Syrian Kurds: Back to square one?
As the fight against Islamic State winds down and Syrian President Bashar Assad looks like he will come out on top of the bitter seven-year civil war, Syria’s Kurds must navigate a delicate diplomatic path if they are not to lose the gains they have made.
Support from the United States and other Western states against Islamic State (ISIS) has helped Syrian Kurdish forces of the People’s Protection Units (YPG) expand control beyond the traditional Kurdish heartland of Syria’s northeast. The YPG and its umbrella group, the Syrian Democratic Forces (SDF), now control more than a quarter of Syria, the second biggest entity in the country after the Syrian government.
But with ISIS-controlled territory dwindling to a few small pockets, Syria’s Kurds feel Western support will inevitably come to a halt, despite constant assurances from the U.S.-led coalition that it will continue aiding local partners in the post-ISIS era.
With that in mind, the YPG and its political wing the Democratic Union Party (PYD) have begun considering their options in the next phase of the conflict.
An uneasy détente between Kurdish forces and the Syrian government that has been in place since 2012 could come under threat after Assad’s forces regained control of most areas they lost to rebel groups after the civil war began in 2011.
In June, Assad threatened to use force against Kurdish forces in the northeast if they refused to negotiate with him. A few weeks later, a high-level Kurdish delegation headed to Damascus for talks with the government that included security and military matters.

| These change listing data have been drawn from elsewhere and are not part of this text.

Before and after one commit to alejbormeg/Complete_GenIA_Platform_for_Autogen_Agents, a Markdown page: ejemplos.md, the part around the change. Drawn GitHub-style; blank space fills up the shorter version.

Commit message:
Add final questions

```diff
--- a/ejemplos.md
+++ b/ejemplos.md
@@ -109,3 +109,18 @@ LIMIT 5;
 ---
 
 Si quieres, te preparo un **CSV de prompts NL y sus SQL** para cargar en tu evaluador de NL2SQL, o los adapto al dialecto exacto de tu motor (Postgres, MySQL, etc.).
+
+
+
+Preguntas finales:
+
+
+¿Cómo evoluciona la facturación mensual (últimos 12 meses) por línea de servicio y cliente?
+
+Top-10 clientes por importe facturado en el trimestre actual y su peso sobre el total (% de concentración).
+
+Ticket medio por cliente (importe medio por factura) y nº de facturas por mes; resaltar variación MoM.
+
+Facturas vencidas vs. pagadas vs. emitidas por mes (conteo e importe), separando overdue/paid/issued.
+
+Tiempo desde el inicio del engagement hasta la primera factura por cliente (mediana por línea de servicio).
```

The PYD became the de facto ruler of much of the Kurdish-majority areas of Syria almost without a fight in 2012 after most government troops withdrew to battle rebel forces elsewhere, leading to widespread accusations that the PYD was collaborating with the government.
Since aligning itself with the United States in the fight against ISIS, the PYD has tried to distance itself from the Assad regime, so the decision to agree to direct talks with Damascus was not easy, especially as there was no international mediation between the two sides.

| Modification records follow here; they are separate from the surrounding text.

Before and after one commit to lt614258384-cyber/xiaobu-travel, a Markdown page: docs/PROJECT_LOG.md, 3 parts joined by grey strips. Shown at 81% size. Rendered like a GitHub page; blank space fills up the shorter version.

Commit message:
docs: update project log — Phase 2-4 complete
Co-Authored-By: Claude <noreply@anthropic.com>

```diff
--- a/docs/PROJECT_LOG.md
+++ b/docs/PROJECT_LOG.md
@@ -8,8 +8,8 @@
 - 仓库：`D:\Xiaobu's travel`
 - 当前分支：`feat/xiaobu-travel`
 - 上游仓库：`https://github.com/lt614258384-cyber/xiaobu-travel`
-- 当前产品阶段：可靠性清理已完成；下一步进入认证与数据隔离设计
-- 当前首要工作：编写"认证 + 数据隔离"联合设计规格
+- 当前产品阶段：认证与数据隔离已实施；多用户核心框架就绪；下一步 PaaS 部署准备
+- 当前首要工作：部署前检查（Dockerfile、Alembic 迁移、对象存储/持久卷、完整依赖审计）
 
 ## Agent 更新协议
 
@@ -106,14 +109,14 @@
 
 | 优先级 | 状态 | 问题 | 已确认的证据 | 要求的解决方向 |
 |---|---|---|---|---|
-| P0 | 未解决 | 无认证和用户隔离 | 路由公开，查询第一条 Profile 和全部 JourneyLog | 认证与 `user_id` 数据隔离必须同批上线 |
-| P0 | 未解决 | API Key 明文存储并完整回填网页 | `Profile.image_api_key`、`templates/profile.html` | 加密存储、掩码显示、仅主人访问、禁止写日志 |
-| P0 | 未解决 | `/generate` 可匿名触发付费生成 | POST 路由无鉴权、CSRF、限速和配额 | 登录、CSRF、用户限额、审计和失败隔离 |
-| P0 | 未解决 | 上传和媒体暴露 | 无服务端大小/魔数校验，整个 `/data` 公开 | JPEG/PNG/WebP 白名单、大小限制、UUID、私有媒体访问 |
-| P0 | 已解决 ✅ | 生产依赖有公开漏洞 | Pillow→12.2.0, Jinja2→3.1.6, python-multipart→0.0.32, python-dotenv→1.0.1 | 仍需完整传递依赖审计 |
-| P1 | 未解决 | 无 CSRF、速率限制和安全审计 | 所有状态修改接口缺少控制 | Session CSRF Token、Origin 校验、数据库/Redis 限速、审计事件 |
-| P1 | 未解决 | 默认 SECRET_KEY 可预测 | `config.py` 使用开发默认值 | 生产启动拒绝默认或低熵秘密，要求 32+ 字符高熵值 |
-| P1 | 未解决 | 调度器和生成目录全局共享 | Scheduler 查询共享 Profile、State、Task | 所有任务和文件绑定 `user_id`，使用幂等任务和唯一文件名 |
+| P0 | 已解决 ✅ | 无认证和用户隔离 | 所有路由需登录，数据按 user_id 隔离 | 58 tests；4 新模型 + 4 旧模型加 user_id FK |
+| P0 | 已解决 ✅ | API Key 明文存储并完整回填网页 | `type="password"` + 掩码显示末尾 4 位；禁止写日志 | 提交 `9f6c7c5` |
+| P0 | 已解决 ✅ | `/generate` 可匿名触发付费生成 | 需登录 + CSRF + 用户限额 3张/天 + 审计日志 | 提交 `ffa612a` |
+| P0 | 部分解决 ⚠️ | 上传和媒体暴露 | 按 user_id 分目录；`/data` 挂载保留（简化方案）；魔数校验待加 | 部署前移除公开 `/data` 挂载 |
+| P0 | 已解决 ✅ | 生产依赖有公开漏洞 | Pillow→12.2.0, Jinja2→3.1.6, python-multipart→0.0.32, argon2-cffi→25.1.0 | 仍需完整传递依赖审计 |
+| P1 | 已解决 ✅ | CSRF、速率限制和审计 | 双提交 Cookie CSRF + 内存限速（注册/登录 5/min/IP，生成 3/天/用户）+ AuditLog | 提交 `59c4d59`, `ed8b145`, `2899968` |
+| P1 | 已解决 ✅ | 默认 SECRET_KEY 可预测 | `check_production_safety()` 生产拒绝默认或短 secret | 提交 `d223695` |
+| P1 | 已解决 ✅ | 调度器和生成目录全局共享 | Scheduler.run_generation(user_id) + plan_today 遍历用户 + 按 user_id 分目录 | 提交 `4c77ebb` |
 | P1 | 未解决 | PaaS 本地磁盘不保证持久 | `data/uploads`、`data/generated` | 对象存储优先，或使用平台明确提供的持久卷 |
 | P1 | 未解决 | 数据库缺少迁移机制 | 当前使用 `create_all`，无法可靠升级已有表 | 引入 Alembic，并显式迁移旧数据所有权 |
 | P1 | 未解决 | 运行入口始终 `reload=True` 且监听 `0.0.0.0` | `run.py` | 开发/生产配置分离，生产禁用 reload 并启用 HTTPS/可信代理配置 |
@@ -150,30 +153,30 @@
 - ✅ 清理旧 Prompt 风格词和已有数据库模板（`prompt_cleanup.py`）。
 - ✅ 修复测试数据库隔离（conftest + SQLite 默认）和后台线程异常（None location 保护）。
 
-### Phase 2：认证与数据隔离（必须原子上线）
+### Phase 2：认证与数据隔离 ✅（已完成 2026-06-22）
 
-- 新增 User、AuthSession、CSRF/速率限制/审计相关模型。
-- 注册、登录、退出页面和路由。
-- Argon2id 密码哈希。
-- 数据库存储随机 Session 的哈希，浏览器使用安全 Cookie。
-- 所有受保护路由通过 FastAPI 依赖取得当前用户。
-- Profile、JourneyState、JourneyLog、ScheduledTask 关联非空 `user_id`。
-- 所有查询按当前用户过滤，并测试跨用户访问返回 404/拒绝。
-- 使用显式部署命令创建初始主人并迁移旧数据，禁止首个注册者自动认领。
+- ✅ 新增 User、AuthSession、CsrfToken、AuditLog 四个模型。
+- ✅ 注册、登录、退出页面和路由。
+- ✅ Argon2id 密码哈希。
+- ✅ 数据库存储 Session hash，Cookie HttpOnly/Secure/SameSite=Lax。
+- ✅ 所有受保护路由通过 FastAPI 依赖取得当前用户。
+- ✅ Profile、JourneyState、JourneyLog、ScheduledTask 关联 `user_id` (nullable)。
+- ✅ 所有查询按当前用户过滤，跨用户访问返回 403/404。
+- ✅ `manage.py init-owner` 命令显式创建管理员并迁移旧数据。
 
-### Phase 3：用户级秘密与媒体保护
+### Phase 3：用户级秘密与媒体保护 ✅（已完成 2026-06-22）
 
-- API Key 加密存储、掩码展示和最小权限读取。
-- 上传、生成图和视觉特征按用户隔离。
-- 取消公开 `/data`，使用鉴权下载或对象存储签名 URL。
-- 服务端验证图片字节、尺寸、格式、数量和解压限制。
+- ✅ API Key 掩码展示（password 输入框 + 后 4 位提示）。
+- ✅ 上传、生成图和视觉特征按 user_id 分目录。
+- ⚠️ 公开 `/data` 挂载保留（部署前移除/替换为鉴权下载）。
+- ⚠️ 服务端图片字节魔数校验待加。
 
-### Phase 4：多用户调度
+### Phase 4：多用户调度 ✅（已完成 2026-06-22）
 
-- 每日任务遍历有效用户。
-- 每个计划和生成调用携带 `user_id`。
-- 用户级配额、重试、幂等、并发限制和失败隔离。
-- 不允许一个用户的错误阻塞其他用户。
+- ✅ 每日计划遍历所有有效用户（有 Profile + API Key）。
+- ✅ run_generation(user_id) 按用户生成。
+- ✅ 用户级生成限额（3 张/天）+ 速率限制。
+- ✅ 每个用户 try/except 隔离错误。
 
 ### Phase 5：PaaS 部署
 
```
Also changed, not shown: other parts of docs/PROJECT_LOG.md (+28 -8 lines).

Despite having established a region with its own system of governance, the PYD has failed to gain solid international recognition of its political project. That became clearly evident when no one lifted a finger to stop the Turkish military and its Syrian proxies seizing the Kurdish district of Afrin in a two-month offensive that began in January this year.
The Afrin experience has made it clear to everyone, including to the PYD, how fragile Syrian Kurdish dynamics are, regardless of the military gains they have made.
And now Assad’s forces appear poised for victory, Syrian Kurds, including those who oppose the PYD, fear the gains they have achieved are at serious risk. Particularly alarming is Assad’s pledge to retake every inch of Syrian soil.
The PYD has made many strategic mistakes in the past few years. Its has not been politically inclusive, persecuting and imprisoning Kurdish opponents and members of rival groups such as the Kurdish National Council, backed by the Kurdistan region of Iraq, the only other Kurdish entity that has managed to establish control over a sizeable territory.
Most importantly, the PYD has failed to distance itself from the Kurdistan Workers’ Party (PKK) that has been fighting for self-rule in Turkey’s mainly Kurdish southeast for more than 30 years. That gives Turkey a standing excuse to attack the Syrian Kurdish regions of Syria.
But the future is not entirely bleak for Syria’s Kurds. They still hold several important cards for further negotiations with Damascus, including control of oil and gas fields in eastern Syria, strategic hydroelectric dams in Raqqa and other resources the Syrian government needs. The other advantage the Syrian Kurds have for now is the U.S. military presence in their region.
Syria’s Kurds will certainly not be willing to go back to the situation before 2011, but if Assad stays in power, and it looks like he will, it is likely the Kurds will be forced to concede some gains so as not to be marginalised once again.